### Records for processing

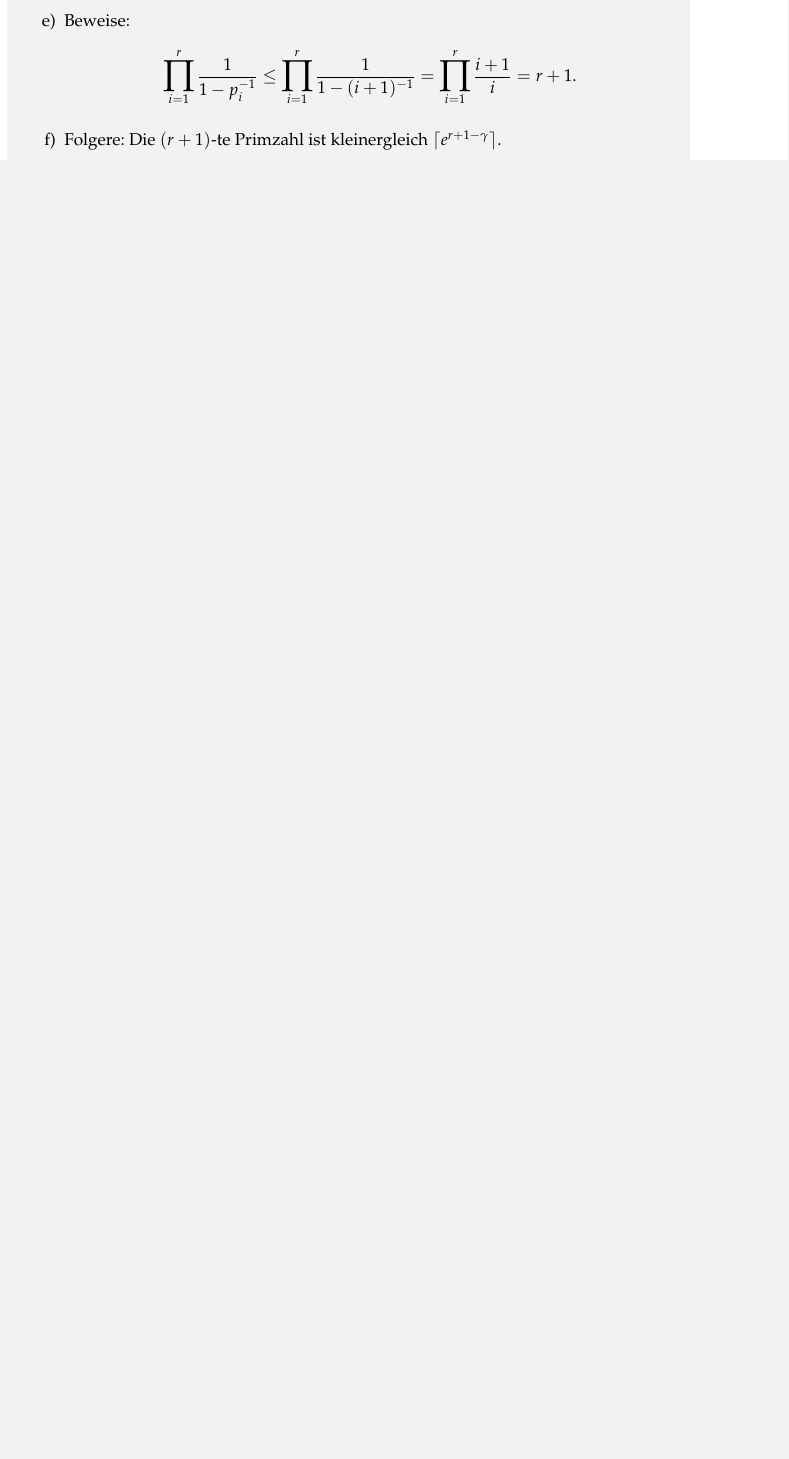
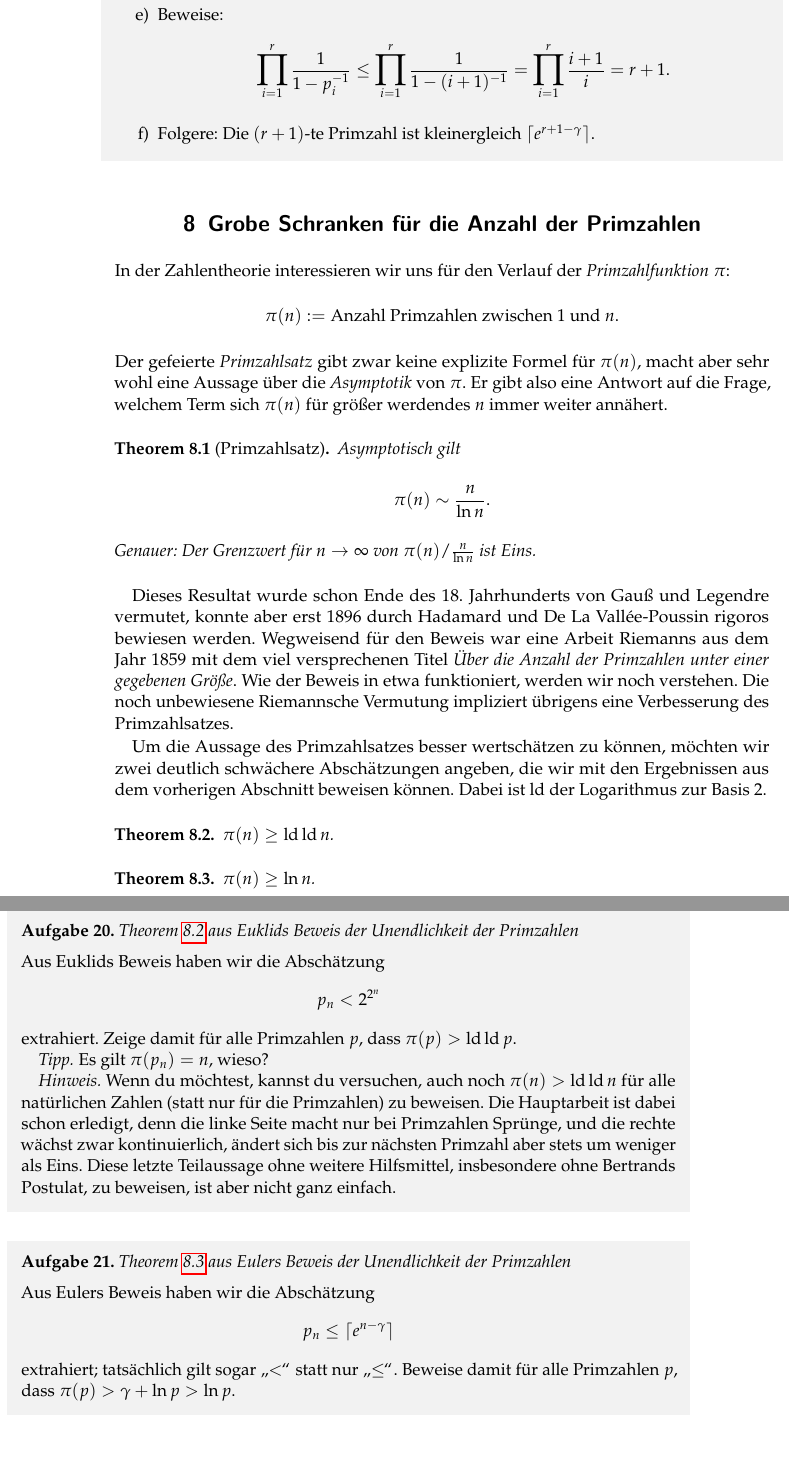
Before and after one commit to iblech/mathezirkel-kurs, a LaTeX document (thema12-analytische-zahlentheorie/skript.tex): part of page 13 of 13 before the commit and two parts of pages 14 and 15 of 16 after it, the two joined at a grey line, cut so that both start at the same text, the shorter picture padded with empty space. Compiled offline with pdfLaTeX.

Commit message:
Schranken für die Primzahlfunktion

```diff
--- a/thema12-analytische-zahlentheorie/skript.tex
+++ b/thema12-analytische-zahlentheorie/skript.tex
@@ -41,6 +41,8 @@
 \newcommand{\prim}[1]{\text{\textnormal{$#1$ prim}}}
 \newcommand{\bigsum}{\mathop{\mathlarger{\mathlarger{\sum}}}}
 \newcommand{\bigprod}{\mathop{\mathlarger{\mathlarger{\prod}}}}
+
+\DeclareMathOperator{\ld}{ld}
 
 \usepackage{mathpazo}
 
@@ -644,3 +665,63 @@ e^{q-\gamma} \rceil$ mindestens eine weitere Primzahl liegen muss.
   \bigprod_{i=1}^r \frac{i+1}{i} = r+1. \]
 \item Folgere: Die~$(r+1)$-te Primzahl ist kleinergleich~$\lceil e^{r+1-\gamma} \rceil$.
 \end{enumerate}\fixlistspacing
+\end{aufgabe}
+
+
+\section{Grobe Schranken für die Anzahl der Primzahlen}
+
+In der Zahlentheorie interessieren wir uns für den Verlauf der
+\emph{Primzahlfunktion}~$\pi$:
+\[ \pi(n) \defeq \text{Anzahl Primzahlen zwischen $1$ und $n$}. \]
+Der gefeierte \emph{Primzahlsatz} gibt zwar keine explizite Formel für~$\pi(n)$,
+macht aber sehr wohl eine Aussage über die \emph{Asymptotik} von~$\pi$. Er gibt
+also eine Antwort auf die Frage, welchem Term sich~$\pi(n)$ für größer
+werdendes~$n$ immer weiter annähert.
+
+\begin{thm}[Primzahlsatz]
+Asymptotisch gilt
+\[ \pi(n) \sim \frac{n}{\ln n}. \]
+Genauer: Der Grenzwert für~$n \to \infty$ von~$\pi(n) / \frac{n}{\ln n}$ ist
+Eins.
+\end{thm}
+
+Dieses Resultat wurde schon Ende des 18. Jahrhunderts von Gauß und Legendre
+vermutet, konnte aber erst 1896 durch Hadamard und De La Vallée-Poussin rigoros
+bewiesen werden. Wegweisend für den Beweis war eine Arbeit Riemanns aus dem
+Jahr~1859 mit dem viel versprechenen Titel \emph{Über die Anzahl der Primzahlen
+unter einer gegebenen Größe}. Wie der Beweis in etwa funktioniert, werden wir
+noch verstehen. Die noch unbewiesene Riemannsche Vermutung impliziert übrigens
+eine Verbesserung des Primzahlsatzes.
+
+Um die Aussage des Primzahlsatzes besser wertschätzen zu können, möchten wir
+zwei deutlich schwächere Abschätzungen angeben, die wir mit den Ergebnissen aus
+dem vorherigen Abschnitt beweisen können. Dabei ist~$\ld$ der Logarithmus zur
+Basis~$2$.
+
+\begin{thm}\label{thm:pi-schranke1}$\pi(n) \geq \ld \ld n$.\end{thm}
+\begin{thm}\label{thm:pi-schranke2}$\pi(n) \geq \ln n$.\end{thm}
+
+\begin{aufgabe}{Theorem~\ref{thm:pi-schranke1} aus Euklids Beweis der
+Unendlichkeit der Primzahlen}
+Aus Euklids Beweis haben wir die Abschätzung
+\[ p_n < 2^{2^n} \]
+extrahiert. Zeige damit für alle Primzahlen~$p$, dass~$\pi(p) > \ld \ld p$.
+
+\emph{Tipp.} Es gilt~$\pi(p_n) = n$, wieso?
+
+\emph{Hinweis.} Wenn du möchtest, kannst du versuchen, auch noch~$\pi(n) > \ld
+\ld n$ für alle natürlichen Zahlen (statt nur für die Primzahlen) zu beweisen.
+Die Hauptarbeit ist dabei schon erledigt, denn die linke Seite macht nur bei
+Primzahlen Sprünge, und die rechte wächst zwar kontinuierlich, ändert sich bis
+zur nächsten Primzahl aber stets um weniger als Eins. Diese letzte Teilaussage
+ohne weitere Hilfsmittel, insbesondere ohne Bertrands Postulat, zu beweisen,
+ist aber nicht ganz einfach.
+\end{aufgabe}
+
+\begin{aufgabe}{Theorem~\ref{thm:pi-schranke2} aus Eulers Beweis der
+Unendlichkeit der Primzahlen}
+Aus Eulers Beweis haben wir die Abschätzung
+\[ p_n \leq \lceil e^{n-\gamma} \rceil \]
+extrahiert; tatsächlich gilt sogar "`$<$"' statt nur~"`$\leq$"'. Beweise damit
+für alle Primzahlen~$p$, dass~$\pi(p) > \gamma + \ln p > \ln p$.
+\end{aufgabe}
```
Also changed, not shown: thema12-analytische-zahlentheorie/skript.pdf, thema12-analytische-zahlentheorie/skript.tex (53 more changed lines).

######

For the entries above, say how many lines contain the word "gamma", giving the number alone.

4